The songs are listed in the program in alphabetical order, so if you’re familiar enough with the Buffett catalog you could make a game for yourself of guessing which tune the characters’ awkward non sequiturs are priming us for. Someone randomly mentions shrimp and sponge cake in the same sentence? We’re probably about to be wasted away again. Garcia, notably, has created some very smart TV comedies in recent years, including My Name Is Earl and Raising Hope. But the plotting, characterizations, jokes and—unfortunately—gender dynamics here are more in line with Yes, Dear, the insipid sitcom he and O’Malley worked on together in the early aughts.

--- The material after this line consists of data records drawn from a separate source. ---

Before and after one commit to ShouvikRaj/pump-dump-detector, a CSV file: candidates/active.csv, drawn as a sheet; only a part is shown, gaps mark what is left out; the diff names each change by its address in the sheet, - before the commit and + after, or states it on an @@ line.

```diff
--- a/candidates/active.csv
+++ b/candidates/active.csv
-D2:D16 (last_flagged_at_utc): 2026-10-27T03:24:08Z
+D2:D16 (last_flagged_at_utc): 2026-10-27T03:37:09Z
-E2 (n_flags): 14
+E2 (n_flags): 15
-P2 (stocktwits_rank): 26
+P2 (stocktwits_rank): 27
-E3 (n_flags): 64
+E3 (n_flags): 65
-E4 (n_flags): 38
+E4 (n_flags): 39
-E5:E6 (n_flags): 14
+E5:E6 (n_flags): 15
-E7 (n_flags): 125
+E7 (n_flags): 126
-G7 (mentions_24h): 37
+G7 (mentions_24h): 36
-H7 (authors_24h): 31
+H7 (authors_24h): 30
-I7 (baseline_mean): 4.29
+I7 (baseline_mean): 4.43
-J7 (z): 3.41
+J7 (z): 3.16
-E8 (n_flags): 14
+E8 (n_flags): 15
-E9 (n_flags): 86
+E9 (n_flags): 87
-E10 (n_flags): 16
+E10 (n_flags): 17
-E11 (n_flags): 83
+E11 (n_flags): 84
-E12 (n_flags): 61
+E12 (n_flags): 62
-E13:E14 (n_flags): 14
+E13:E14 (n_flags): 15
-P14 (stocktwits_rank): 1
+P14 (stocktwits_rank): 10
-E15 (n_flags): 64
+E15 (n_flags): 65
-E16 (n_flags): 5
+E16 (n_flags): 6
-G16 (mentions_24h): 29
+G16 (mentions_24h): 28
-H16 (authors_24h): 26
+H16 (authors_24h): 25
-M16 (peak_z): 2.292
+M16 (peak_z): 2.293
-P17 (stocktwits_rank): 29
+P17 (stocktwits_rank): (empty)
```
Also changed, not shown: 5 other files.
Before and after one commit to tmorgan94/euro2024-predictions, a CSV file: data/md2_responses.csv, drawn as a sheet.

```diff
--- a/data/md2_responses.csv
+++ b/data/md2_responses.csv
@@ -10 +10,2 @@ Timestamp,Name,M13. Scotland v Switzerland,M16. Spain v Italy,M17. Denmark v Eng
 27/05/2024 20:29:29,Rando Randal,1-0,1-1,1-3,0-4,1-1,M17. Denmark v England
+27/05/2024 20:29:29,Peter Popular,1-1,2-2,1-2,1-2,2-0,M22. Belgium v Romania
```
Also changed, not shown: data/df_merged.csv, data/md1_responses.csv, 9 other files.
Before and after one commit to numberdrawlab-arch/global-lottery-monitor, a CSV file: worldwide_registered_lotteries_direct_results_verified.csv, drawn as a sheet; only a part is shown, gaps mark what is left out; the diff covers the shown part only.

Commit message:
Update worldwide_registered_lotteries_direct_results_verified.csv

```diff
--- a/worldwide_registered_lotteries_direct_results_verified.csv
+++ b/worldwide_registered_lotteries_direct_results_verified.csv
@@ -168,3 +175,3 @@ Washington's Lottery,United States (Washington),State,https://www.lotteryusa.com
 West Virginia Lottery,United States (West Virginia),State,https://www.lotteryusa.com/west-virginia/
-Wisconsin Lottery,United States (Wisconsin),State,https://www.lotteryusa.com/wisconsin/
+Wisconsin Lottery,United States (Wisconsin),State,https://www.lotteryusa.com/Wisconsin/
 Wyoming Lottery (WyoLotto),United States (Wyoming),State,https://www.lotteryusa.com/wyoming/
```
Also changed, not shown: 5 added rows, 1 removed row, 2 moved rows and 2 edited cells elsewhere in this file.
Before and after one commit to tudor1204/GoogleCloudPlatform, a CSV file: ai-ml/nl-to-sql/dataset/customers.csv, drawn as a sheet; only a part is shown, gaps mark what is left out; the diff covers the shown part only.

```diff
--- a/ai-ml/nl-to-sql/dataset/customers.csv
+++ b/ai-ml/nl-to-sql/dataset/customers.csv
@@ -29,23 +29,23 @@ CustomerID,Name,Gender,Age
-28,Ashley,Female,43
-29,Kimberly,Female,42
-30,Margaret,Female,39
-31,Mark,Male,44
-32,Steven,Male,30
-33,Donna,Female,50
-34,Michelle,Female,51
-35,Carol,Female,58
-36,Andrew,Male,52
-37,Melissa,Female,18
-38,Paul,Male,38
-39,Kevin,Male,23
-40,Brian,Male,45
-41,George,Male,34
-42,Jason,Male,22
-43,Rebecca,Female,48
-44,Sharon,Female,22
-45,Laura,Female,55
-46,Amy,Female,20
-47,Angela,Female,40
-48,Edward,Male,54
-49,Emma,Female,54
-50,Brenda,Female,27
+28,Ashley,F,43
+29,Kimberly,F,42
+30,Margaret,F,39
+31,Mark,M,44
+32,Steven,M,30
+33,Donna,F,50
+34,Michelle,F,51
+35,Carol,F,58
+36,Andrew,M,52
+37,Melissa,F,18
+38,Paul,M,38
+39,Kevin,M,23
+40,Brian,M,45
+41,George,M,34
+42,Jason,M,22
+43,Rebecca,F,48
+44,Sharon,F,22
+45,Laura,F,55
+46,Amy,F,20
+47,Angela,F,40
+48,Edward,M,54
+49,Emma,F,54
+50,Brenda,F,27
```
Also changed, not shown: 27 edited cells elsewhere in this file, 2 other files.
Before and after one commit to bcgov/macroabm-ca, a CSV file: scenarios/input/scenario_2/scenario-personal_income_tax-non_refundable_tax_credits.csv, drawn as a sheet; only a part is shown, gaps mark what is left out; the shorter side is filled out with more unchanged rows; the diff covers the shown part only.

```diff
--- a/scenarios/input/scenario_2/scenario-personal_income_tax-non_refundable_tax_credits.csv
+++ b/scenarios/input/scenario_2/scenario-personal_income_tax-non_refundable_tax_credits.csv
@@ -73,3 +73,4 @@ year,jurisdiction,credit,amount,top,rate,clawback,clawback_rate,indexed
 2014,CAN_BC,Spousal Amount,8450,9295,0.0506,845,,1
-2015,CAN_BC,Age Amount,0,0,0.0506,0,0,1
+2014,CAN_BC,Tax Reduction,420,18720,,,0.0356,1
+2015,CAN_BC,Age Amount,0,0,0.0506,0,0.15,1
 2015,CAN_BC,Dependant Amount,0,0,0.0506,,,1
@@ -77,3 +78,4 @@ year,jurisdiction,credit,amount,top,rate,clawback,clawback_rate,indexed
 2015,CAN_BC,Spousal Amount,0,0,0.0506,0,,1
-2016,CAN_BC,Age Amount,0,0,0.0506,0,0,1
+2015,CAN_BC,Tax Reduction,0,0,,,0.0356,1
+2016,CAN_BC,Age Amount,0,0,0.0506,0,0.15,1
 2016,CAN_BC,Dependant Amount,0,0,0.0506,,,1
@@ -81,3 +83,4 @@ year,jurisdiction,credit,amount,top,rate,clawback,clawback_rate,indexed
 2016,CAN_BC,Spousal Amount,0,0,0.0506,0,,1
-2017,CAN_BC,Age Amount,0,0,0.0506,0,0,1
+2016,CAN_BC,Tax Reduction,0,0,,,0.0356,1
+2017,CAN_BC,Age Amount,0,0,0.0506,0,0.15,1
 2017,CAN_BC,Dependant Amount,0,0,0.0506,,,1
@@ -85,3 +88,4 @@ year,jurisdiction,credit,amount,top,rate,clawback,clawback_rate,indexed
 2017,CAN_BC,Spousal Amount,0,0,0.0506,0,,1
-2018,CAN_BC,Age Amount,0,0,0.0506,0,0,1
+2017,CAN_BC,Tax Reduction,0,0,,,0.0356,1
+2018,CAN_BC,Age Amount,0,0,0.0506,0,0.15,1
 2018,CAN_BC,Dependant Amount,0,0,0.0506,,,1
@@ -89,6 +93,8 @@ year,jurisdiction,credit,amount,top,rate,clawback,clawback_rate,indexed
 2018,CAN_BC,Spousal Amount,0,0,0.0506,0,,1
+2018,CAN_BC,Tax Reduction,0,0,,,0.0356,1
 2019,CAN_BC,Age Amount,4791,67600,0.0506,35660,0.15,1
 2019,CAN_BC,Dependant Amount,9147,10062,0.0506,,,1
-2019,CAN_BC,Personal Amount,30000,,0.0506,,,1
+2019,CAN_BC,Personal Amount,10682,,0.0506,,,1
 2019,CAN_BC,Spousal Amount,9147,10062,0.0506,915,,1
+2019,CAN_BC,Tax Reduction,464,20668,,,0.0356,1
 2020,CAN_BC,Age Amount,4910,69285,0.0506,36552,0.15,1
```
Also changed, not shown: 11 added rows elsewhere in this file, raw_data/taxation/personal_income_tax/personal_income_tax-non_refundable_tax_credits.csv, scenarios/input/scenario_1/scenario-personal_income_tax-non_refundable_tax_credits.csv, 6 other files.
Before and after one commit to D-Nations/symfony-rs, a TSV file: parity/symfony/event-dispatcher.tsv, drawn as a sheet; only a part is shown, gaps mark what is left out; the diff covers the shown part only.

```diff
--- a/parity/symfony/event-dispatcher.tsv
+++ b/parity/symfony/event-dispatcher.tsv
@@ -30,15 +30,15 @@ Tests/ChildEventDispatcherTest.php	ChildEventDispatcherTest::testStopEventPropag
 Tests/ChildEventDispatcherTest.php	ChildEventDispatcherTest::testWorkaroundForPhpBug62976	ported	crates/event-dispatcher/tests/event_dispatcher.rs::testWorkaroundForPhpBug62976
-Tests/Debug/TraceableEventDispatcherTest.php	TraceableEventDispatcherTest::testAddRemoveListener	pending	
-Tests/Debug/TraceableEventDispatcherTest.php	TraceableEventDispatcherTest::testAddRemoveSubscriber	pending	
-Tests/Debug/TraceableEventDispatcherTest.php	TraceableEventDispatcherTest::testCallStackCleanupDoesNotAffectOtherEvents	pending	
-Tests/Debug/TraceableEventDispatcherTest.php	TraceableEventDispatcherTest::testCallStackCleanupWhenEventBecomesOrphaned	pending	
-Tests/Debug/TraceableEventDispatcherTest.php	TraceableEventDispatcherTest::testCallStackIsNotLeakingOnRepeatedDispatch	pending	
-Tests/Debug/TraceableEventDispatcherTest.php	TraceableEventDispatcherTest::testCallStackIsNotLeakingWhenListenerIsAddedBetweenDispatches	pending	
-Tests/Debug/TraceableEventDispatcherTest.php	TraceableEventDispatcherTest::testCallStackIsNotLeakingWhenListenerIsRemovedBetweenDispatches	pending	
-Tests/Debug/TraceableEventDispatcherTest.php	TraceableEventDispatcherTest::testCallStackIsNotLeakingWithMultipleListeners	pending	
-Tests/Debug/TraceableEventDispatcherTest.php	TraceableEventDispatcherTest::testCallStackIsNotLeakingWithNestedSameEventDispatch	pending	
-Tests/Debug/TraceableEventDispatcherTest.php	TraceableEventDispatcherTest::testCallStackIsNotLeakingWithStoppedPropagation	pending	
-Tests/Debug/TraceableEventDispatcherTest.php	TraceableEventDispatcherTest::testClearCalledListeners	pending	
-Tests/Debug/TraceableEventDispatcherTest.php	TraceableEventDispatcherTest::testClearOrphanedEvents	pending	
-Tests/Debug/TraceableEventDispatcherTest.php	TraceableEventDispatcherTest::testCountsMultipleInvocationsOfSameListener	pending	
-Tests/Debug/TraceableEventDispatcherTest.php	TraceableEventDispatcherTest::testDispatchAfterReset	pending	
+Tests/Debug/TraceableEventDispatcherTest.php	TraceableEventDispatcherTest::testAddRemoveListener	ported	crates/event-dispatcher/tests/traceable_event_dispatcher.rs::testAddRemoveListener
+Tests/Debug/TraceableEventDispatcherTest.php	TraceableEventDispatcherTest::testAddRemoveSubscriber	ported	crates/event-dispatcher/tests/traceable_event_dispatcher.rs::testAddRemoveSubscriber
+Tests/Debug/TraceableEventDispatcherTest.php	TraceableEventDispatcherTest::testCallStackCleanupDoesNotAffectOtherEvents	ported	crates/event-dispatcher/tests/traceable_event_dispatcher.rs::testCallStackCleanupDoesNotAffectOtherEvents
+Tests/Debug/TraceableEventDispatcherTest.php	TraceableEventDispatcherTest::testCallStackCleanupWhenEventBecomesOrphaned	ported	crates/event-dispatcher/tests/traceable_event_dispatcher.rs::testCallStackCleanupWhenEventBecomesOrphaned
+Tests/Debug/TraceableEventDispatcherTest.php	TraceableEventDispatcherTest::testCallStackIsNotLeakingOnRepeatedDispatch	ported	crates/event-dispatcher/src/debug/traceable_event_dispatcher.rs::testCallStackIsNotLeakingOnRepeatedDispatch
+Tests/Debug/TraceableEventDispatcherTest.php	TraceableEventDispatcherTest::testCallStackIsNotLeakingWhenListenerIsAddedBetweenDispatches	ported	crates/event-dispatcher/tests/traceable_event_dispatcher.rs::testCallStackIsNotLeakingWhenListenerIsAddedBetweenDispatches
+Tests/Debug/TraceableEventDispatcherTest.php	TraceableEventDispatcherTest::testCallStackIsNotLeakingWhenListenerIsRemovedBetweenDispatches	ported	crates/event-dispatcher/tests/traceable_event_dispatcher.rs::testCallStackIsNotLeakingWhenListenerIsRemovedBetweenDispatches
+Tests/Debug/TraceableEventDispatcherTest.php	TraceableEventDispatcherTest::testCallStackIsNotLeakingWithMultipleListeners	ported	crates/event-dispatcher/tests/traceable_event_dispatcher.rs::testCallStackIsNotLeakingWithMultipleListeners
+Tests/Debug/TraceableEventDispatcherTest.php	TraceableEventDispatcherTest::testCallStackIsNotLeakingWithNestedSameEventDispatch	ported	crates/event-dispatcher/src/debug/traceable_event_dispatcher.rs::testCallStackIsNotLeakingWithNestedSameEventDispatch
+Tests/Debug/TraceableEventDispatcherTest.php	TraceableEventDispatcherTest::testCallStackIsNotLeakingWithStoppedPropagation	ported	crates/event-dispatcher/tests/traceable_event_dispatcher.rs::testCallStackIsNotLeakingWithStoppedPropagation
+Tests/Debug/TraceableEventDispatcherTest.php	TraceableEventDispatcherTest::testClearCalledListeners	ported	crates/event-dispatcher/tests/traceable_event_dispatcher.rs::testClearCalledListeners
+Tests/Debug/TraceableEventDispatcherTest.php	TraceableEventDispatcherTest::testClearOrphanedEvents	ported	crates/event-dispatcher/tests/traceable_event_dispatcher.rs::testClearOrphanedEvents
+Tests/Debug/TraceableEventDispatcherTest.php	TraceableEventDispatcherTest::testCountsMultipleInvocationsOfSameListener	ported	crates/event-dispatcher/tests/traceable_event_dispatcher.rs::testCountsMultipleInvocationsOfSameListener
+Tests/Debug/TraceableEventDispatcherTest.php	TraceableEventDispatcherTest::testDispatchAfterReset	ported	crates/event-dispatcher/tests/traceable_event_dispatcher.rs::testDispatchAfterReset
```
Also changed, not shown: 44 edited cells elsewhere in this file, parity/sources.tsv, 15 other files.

Given Buffett’s huge and loyal fan following, Escape to Margaritaville—which is headed from here to a Broadway opening in the spring—could be a decent hit in spite of its muddled, gaudy, and bizarrely paced storytelling. The cast is genial and game (Luff, particularly, adds much-needed layers to what could be an easy caricature), and the whole Parrothead thing, after all, is about not being too uptight. Plenty of those around me in the audience Wednesday night were delightedly humming along. For those of us looking for a story worth caring about, though, the vibe here is just too chill. In the Buffett platonic ideal, these characters don’t really have any problems—and dramatically, that’s a problem.
Oriental Theatre. Book by Greg Garcia and Mike O’Malley. Music and lyrics by Jimmy Buffett. With Paul Alexander Nolan, Alison Luff, Lisa Howard, Eric Petersen, Rema Webb, Don Sparks. Running time: 2hrs 25mins; one intermission.